By Bunny Terry, Guest Columnist
Once upon a time, long ago, I lived in Liberal, Kan., which, besides being an oxymoron, was tornado alley.
We spent the summer watching the skies, bottles of water in the basement with blankets, Coleman lanterns and matches that I checked weekly to be sure they were dry. We also spent an inordinate number of evenings in that particular basement because of threatening tornado clouds.
But now I live in Logan – a small, eclectic, eastern New Mexico town on the edge of civilization. But it’s been home since birth except for a 17-year sabbatical in Albuquerque and a couple of bad marriage towns (Liberal and elsewhere).
Logan isn’t very frequently in the news unless our high school basketball team makes it to the state championships or someone catches a record-breaking smallmouth bass at Ute Lake.
Nearly all 1,000 of us who live here permanently go about our lives pretty quietly, without fanfare, every day of the week. During the summer we either enjoy or tolerate the weekenders who come to the lake. I personally enjoy them.
But this past Friday afternoon, we had a tornado. Not the sort of thing that happens here every day. Not the sort of thing that’s actually ever happened here, unless you count a little waterspout that touched down a number of years ago and damaged exactly two homes out at the lake.
On Friday, March 23, without warning, the sky turned black and the winds began – up to 105 miles per hour according to the authorities.
I stood in my office and watched plywood fly through the air. The plate glass door shattered in front of me. I tried to find a place where I felt safe, but there was no such thing. Luckily, my building only sustained the damage of a broken glass door. When the winds finally stopped, I burst into tears of relief. But only for a minute. Then I went outside in the quiet aftermath and gazed down the street at my neighbors, who were also standing outside, stunned.
Homes were destroyed, gone. Evidently, the tornado cut a three-mile swath through the middle of town. Who really knows?
We’ve driven around, awestruck at the magnitude of the destruction, homes scattered like match sticks. We’ve gathered trash from fence lines and ditches. We’ve packed belongings in a mobile home that will certainly be condemned today when the insurance adjuster arrives. We’ve fed strangers and friends alike up at the school with the New Mexico Baptist Association. We’ve dragged tree limbs across empty lots into piles to wait for a trash trailer. We’ve rallied around the village workers, offering to help in any way we can. We’ve greeted volunteer groups from Dalhart and Fort Sumner and Clovis, virtually everywhere within driving distance.
While I was in the ditch with my daughter and local friends, a couple from Canyon, Texas, drove up with a box of trash bags. “How about if we join you?” they asked, and of course we invited them. Like a party, but better.

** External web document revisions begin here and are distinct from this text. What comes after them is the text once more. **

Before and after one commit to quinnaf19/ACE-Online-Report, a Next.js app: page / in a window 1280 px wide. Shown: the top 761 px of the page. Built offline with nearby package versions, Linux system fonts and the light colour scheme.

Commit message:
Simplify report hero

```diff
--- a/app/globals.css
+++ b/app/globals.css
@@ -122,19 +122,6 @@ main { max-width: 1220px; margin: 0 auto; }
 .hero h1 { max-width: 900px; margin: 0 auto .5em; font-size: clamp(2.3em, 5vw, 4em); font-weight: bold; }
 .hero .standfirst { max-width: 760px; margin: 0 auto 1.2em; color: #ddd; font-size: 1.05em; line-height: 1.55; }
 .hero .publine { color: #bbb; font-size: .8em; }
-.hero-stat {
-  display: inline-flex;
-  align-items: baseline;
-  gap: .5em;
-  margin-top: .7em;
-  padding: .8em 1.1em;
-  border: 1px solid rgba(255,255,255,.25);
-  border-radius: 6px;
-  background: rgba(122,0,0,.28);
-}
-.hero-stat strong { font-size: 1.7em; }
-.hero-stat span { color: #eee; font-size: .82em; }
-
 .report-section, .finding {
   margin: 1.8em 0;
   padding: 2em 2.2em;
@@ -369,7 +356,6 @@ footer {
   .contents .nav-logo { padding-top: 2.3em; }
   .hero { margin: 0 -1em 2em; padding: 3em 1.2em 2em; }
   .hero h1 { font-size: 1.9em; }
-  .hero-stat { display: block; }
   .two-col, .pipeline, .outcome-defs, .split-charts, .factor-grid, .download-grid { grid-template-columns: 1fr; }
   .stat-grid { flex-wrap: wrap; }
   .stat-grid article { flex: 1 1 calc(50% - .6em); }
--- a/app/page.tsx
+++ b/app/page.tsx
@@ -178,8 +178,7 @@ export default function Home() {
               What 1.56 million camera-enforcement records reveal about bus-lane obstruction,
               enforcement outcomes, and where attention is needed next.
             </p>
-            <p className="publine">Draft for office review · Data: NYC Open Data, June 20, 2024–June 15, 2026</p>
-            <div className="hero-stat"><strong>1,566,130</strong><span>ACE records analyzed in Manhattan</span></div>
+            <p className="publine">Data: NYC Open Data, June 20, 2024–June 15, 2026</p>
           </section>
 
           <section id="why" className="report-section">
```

A neighbor drove up with a trailer. “I’ll load all this trash and take it to the dump.” This from a guy I only see when I’m out running in the morning. Until Saturday afternoon, I didn’t even know his name. Now we will always greet each other as old pals.
The other day, while we were setting up lunch for the workers and the 35 displaced families, a handsome young man wandered over to the serving line and offered to help. “I’m from Albuquerque – I just flew into New Mexico last night, and saw the news. Put me to work.”
So, the point is that in the midst of ugliness, in the midst of hugging my friend whose house was destroyed with her in it, in the midst of dragging sopping wet fiberglass insulation from ditches, there have been shining moments, one on top of the other, or, for lack of a better term, fabulous helping humanity.
We have cried together and then we have marveled at the generosity of the human spirit. We have been disgusted with the news media (do they always have to butcher the truth so thoroughly?), but thrilled with strangers on the roof beside us. The front of our church was damaged, but the building was full Sunday morning. We were too grateful to stay home and sleep in.
It’s a good thing to have dodged a bullet, as Churchill said. There were no fatalities or serious injuries. Just a small town full of lots of helping hands and open hearts. As sappy as it sounds, it feels pretty amazing and magical. Like life.